But I wanted to say first that I’m honored to be in the company I’m in tonight—Stephen Henderson himself and also the other recipients of this award that bears his name, people whose work I’ve admired so long. You know the list. But I’d wanted to especially underline my debt to Sherley Anne Williams who was the recipient of the Stephen Henderson Award in 1998, the year before she died. I met her when she was at Cornell in the early 1980s. My encounter (in my 30s) with the brilliant unwieldiness of her two poetry books—The Peacock Poems and especially Some One Sweet Angel Chile—well, that encounter continues to be a very big presence in my life as a writer. The books are multiple, the poetry is insistent and vocal and interior and specific—the poetry is beyond category. I taught one of the whole sections of the second book (Letters from a New England Negro) in the 90s and I still recall the day that two of my best students—Yolanda Whitehead and Cherie Reid—appeared together in my office, very excited and wanting to talk more about the work. Ms. Reid had a Xerox and I saw that at the place in one poem where Sherley Williams talked about hair, about the ambivalent desire for “such patient plaiting of my tangled hair” and for a scarf to “cover now/ my wild and sullen head,” Ms. Reid had written one word in the margin, “Beautiful.”
The poem Giscombe promised to read, the one in which he steals Henderson’s line, is itself rather “beautiful” and follows below.
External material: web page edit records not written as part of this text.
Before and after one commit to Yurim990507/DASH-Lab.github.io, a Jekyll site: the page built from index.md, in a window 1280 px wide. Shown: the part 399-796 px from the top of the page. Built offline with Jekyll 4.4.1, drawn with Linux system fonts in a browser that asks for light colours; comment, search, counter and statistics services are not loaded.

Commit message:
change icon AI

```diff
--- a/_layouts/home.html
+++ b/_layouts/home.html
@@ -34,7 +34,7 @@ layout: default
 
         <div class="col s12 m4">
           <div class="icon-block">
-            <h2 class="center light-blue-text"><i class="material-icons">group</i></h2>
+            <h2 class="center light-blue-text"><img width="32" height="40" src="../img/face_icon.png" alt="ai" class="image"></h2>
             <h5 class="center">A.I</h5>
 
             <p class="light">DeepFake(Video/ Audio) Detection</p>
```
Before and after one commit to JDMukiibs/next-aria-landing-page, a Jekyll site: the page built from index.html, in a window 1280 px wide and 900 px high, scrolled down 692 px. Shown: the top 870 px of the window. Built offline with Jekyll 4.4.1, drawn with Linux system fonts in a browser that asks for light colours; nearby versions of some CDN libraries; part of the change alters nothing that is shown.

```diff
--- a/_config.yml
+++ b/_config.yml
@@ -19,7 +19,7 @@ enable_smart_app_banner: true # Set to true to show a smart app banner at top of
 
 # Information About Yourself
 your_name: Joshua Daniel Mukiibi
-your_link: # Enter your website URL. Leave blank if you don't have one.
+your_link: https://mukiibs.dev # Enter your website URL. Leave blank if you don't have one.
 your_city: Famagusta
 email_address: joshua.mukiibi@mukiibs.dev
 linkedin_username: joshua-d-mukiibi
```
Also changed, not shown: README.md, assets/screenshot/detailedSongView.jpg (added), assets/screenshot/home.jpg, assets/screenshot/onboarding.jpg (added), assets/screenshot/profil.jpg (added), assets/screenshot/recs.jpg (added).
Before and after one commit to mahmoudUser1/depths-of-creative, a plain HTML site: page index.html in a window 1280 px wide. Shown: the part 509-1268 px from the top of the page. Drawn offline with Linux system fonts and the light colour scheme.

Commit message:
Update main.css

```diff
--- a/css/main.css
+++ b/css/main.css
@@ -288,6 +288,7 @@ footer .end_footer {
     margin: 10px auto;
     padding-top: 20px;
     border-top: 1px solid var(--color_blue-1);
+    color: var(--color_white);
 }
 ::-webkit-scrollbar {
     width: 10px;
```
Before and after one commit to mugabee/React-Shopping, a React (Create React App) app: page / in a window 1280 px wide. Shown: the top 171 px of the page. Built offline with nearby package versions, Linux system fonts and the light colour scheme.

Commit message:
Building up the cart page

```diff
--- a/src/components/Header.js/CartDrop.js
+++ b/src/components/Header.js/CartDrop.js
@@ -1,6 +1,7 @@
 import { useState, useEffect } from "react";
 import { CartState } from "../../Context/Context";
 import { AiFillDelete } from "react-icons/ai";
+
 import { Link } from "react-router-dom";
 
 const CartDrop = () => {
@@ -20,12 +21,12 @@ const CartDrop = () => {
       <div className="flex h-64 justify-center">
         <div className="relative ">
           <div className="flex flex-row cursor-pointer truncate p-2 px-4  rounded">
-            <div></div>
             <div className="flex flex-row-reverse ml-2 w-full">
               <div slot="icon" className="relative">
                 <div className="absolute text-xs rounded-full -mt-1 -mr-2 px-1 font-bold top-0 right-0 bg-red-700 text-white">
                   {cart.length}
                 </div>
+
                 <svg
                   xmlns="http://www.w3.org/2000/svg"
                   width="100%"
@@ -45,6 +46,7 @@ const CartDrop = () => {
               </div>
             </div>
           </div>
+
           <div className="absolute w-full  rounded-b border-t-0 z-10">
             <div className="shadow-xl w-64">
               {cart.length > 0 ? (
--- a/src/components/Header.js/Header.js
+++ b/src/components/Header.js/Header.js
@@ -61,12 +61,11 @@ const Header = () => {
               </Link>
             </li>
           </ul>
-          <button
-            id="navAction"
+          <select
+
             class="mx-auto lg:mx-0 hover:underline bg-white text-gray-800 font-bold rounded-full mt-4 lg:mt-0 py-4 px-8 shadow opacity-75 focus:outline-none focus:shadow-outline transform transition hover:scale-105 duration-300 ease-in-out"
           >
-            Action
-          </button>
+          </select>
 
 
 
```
It is entitled “Three Ideas About the Future” and comes from his second book of poetry, Here (Dalkey Archive, 1994). Please join us in congratulating Professor Cecil Giscombe on this significant accomplishment.
Three Ideas About the Future
No real chance against the hidden facts ahead, the long view
forward into tighter & tighter cadences, to myself on the edge of them
all inscrutable, looking like nothing—
no chance in the ugly face of what’s coming, its moments
hanging over that landscape
(like heat or like the wilderness of voices
—this is a paltry given, this is scant news & no speaker here saying so or has to be
At the edge of some heart
it was my father giving me money, an extra 10
sometimes even a 20 slipped to me at the airport
to keep, he’d say, the ha’nts off you
which was language & not here or here
in the world but words for the attitude that was
& which sd If you can see it coming you can buy a way out
that love alone doesn’t do, empty pockets don’t
In Syracuse a line of Southern Railway boxcars I saw once
January 1978 in truth, uncorrected, each painted
LOOK AHEAD-LOOK SOUTH, the new slogan then
a long fragment of the 1-2-3 disembodied on a siding
the future looking unbearable based on the foreground
(the site, the conditions coupled
& all between that & exactly here ritual
improvised at best, that
that or the touted specificity of winter in upstate NY—
the attitude worries the line through the service belt around Syracuse
what the line of boxcars says, where
& how it says to look meant
Look at yourself, I saw